(Backdated post. Just realized when I posted the other one from my phone that this one had only gotten saved, not posted. Oops.)
Perhaps it’s being around the older kids at daycare, but at 17 months (today!) Harlan acts like he’s ready to take on the world and then tell you all about it. He surprises me at least once a day with a new word that he’s learned and has been talking in simple sentences for several weeks. His first sentence? A basic, clear declarative- “I poop.” And indeed he did. His longest sentences are “I see [insert object here].” Breakfast on Sunday morning was delayed because it was much more interesting to stand in the cockpit and announce “I see boat!” at the regular stream of fishing vessels and pleasure craft headed out into the bay. He would then wave and say “hi” and as the boat passed us (frequently eliciting waves back from the occupants) and then say “bye” and wave until the boat headed to the jetty. And then repeat. He also has an odd obsession with shoes and hats and cannot spot our row of shoes without picking through them and identifying “Daddy’s shoes” and “Mommy’s shoes.” I recently hung them all out of reach, eliminating another favorite pastime of methodically relocating each of the shoes, one at a time, from spot to spot. He is also expressing preferences (both good and bad) like whether he wants to wear his brown shoes or his blue shoes and eat banana or oatmeal for breakfast.

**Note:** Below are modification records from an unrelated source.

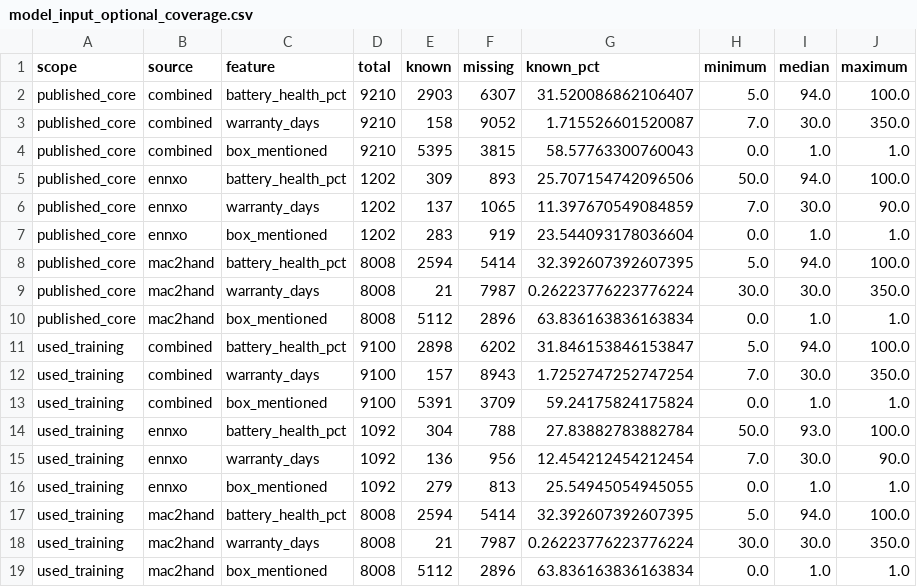
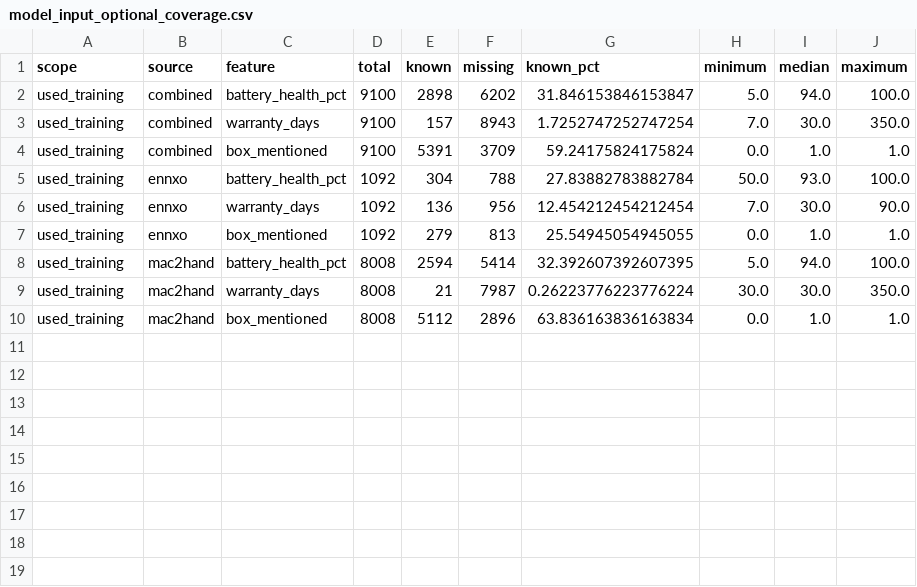
Before and after one commit to Phanuwatphk/Used-Phone-Price-Prediction, a CSV file: docs/assets/eda/tables/model_input_optional_coverage.csv, drawn as a sheet.

```diff
--- a/docs/assets/eda/tables/model_input_optional_coverage.csv
+++ b/docs/assets/eda/tables/model_input_optional_coverage.csv
@@ -1,11 +1,2 @@
 scope,source,feature,total,known,missing,known_pct,minimum,median,maximum
-published_core,combined,battery_health_pct,9210,2903,6307,31.520086862106407,5.0,94.0,100.0
-published_core,combined,warranty_days,9210,158,9052,1.715526601520087,7.0,30.0,350.0
-published_core,combined,box_mentioned,9210,5395,3815,58.57763300760043,0.0,1.0,1.0
-published_core,ennxo,battery_health_pct,1202,309,893,25.707154742096506,50.0,94.0,100.0
-published_core,ennxo,warranty_days,1202,137,1065,11.397670549084859,7.0,30.0,90.0
-published_core,ennxo,box_mentioned,1202,283,919,23.544093178036604,0.0,1.0,1.0
-published_core,mac2hand,battery_health_pct,8008,2594,5414,32.392607392607395,5.0,94.0,100.0
-published_core,mac2hand,warranty_days,8008,21,7987,0.26223776223776224,30.0,30.0,350.0
-published_core,mac2hand,box_mentioned,8008,5112,2896,63.836163836163834,0.0,1.0,1.0
 used_training,combined,battery_health_pct,9100,2898,6202,31.846153846153847,5.0,94.0,100.0
```
Also changed, not shown: docs/assets/eda/tables/model_input_model_support.csv, docs/assets/eda/tables/model_input_year_source.csv, 36 other files.
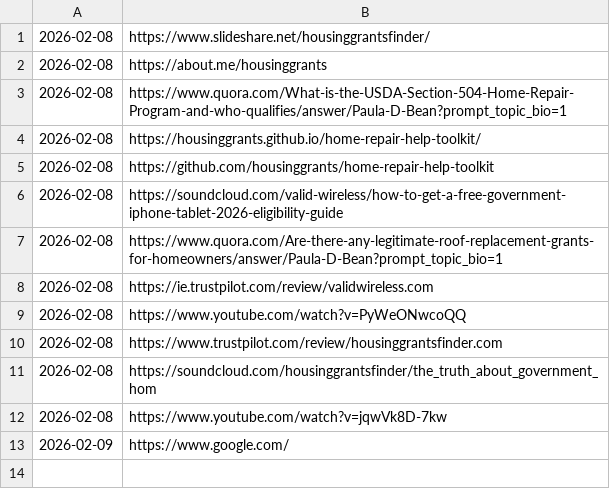
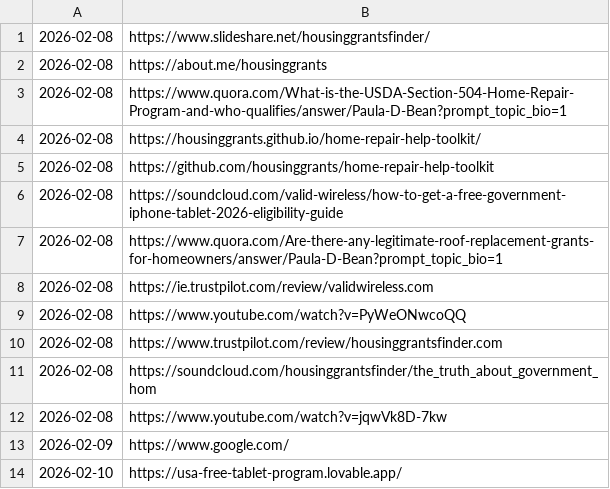
Before and after one commit to grantsbenifits/daily-hub, a CSV file: data/history.csv, drawn as a sheet.

```diff
--- a/data/history.csv
+++ b/data/history.csv
@@ -13 +13,2 @@
 2026-02-09,https://www.google.com/
+2026-02-10,https://usa-free-tablet-program.lovable.app/
```
Also changed, not shown: data/daily.csv, 7 other files.
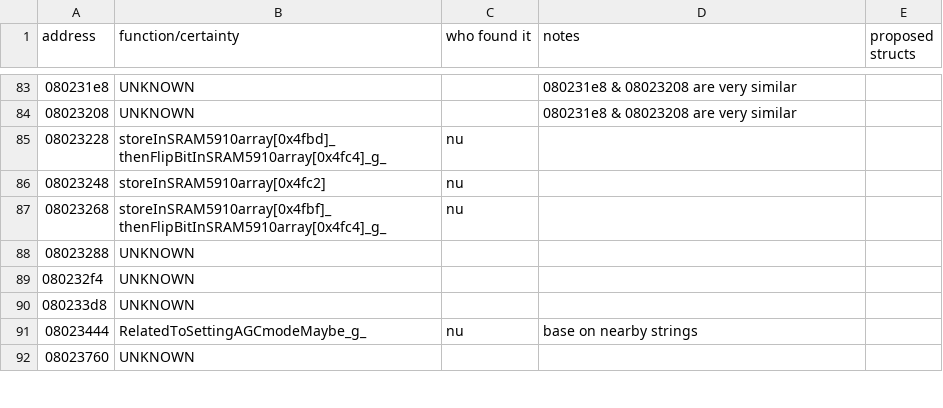
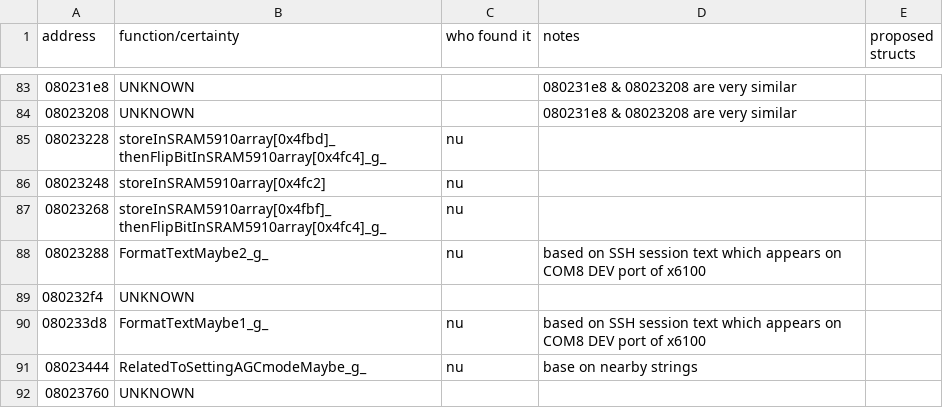
Before and after one commit to fventuri/BBFW, a CSV file: outputs/functions.csv, drawn as a sheet; only a part is shown, gaps mark what is left out; the diff covers the shown part only.

```diff
--- a/outputs/functions.csv
+++ b/outputs/functions.csv
@@ -87,5 +87,5 @@
 08023268	,storeInSRAM5910array[0x4fbf]_thenFlipBitInSRAM5910array[0x4fc4]_g_	,nu	,	,
-08023288	,UNKNOWN	,	,	,
+08023288	,FormatTextMaybe2_g_	,nu	,based on SSH session text which appears on COM8 DEV port of x6100	,
 080232f4	,UNKNOWN	,	,	,
-080233d8	,UNKNOWN	,	,	,
+080233d8	,FormatTextMaybe1_g_	,nu	,based on SSH session text which appears on COM8 DEV port of x6100	,
 08023444	,RelatedToSettingAGCmodeMaybe_g_	,nu	,base on nearby strings	,
```
Also changed, not shown: 32 edited cells elsewhere in this file, 1 other file.
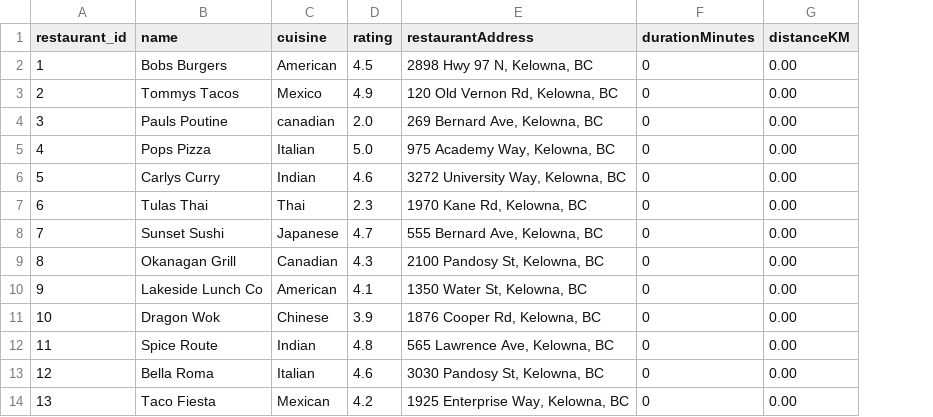
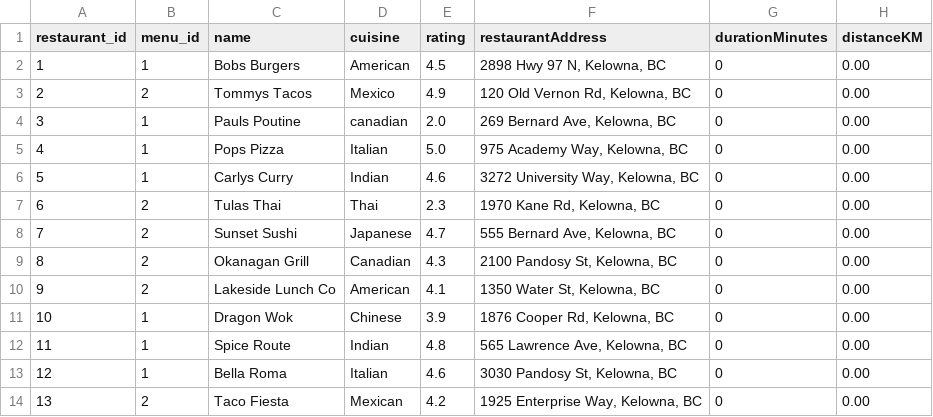
Before and after one commit to Writable04/Cosc-310, a CSV file: src/app/data/resturantData/restaurants.csv, drawn as a sheet; only a part is shown; the diff names each change by its address in the sheet, - before the commit and + after, or states it on an @@ line.

```diff
--- a/src/app/data/resturantData/restaurants.csv
+++ b/src/app/data/resturantData/restaurants.csv
+column B (menu_id), rows 2-14: 1 | 2 | 1 | 1 | 1 | 2 | 2 | 2 | 2 | 1 | 1 | 1 | 2
```
Also changed, not shown: 6 other files.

He also continues to be quite confident (and/or perhaps blissfully unaware of danger). He isn’t clingy in group settings and after a couple minutes to get acclimated will run off in the direction of other children. He had a ball Saturday climbing up and down a hill in the backyard of a friend’s house whose son was having his third birthday party. Harlan may have been the littlest one out there, but he wasn’t lacking in enthusiasm as he clambered up along with the older children and started a trend of sliding down on your butt.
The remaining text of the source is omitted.